Wherever "primary" appears in a line of the listing, that line should be returned.

• [Information shown]:
|---|
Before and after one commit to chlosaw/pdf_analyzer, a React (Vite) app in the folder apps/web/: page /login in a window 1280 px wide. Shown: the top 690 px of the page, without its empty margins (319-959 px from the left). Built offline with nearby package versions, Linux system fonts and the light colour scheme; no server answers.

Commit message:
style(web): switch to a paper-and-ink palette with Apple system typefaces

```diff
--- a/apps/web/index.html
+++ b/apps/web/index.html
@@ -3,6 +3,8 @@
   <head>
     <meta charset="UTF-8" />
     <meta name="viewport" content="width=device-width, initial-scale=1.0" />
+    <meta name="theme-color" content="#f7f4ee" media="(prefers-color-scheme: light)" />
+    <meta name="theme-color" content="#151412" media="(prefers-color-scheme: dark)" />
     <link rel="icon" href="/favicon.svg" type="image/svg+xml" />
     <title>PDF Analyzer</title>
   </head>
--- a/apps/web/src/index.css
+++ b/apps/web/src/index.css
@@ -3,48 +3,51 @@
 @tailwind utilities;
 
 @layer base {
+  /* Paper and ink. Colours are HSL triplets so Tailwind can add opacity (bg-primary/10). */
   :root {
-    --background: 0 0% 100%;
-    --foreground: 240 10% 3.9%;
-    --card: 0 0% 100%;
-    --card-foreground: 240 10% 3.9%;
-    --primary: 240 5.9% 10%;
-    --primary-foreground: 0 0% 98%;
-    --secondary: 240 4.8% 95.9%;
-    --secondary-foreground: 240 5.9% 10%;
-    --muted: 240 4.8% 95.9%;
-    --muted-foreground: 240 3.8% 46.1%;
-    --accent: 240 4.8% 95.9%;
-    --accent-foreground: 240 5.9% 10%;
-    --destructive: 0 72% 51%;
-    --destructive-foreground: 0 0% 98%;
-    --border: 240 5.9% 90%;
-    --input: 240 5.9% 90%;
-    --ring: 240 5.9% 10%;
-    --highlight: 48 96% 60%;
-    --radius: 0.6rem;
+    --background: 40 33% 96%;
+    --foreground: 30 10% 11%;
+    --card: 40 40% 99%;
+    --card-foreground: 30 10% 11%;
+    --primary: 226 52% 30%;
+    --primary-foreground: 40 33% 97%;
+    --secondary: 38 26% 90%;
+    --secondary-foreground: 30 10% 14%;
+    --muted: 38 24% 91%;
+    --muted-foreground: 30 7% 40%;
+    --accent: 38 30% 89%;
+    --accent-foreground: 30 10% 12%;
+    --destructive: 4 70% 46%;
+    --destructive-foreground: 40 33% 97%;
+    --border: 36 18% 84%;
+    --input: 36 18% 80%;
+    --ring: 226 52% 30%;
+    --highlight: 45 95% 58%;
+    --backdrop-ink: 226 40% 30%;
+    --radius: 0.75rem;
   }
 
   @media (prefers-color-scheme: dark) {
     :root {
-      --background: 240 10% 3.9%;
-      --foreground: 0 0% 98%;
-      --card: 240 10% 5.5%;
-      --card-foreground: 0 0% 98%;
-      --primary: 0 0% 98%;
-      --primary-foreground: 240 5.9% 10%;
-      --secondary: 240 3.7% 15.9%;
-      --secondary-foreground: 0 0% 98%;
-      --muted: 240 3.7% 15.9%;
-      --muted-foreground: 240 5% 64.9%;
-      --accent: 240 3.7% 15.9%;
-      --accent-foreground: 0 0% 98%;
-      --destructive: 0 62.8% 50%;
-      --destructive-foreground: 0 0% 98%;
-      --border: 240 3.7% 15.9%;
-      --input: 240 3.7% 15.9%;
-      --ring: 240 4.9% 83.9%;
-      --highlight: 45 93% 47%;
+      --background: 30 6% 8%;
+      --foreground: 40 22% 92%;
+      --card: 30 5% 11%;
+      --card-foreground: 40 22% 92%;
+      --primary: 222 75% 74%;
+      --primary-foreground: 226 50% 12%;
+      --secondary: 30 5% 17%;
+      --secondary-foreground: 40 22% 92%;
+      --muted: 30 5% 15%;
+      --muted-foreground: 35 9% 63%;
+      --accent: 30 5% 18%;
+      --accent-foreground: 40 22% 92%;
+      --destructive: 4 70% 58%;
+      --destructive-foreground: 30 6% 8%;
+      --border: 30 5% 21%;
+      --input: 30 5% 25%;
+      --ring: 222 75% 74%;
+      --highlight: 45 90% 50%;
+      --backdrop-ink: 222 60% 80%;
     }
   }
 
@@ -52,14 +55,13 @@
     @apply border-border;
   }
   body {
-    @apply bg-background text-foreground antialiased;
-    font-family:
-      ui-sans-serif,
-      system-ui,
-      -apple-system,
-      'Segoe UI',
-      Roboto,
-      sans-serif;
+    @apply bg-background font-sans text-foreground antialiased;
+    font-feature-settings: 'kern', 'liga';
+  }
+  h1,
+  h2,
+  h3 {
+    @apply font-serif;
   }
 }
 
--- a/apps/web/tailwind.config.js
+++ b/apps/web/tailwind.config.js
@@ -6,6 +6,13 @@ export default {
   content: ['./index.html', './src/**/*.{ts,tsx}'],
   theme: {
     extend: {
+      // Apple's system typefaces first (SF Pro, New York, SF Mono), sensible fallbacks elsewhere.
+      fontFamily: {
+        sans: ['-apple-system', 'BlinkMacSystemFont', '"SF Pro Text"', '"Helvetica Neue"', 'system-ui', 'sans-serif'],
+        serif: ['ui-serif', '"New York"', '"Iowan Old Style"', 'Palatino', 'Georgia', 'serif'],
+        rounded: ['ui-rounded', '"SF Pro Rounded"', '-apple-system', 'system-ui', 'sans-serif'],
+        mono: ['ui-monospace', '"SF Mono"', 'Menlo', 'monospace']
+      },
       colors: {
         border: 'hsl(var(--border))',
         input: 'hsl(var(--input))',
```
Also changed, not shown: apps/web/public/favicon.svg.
|---|
• [Expected answer]:
+  /* Paper and ink. Colours are HSL triplets so Tailwind can add opacity (bg-primary/10). */
-    --primary: 240 5.9% 10%;
-    --primary-foreground: 0 0% 98%;
+    --primary: 226 52% 30%;
+    --primary-foreground: 40 33% 97%;
-      --primary: 0 0% 98%;
-      --primary-foreground: 240 5.9% 10%;
+      --primary: 222 75% 74%;
+      --primary-foreground: 226 50% 12%;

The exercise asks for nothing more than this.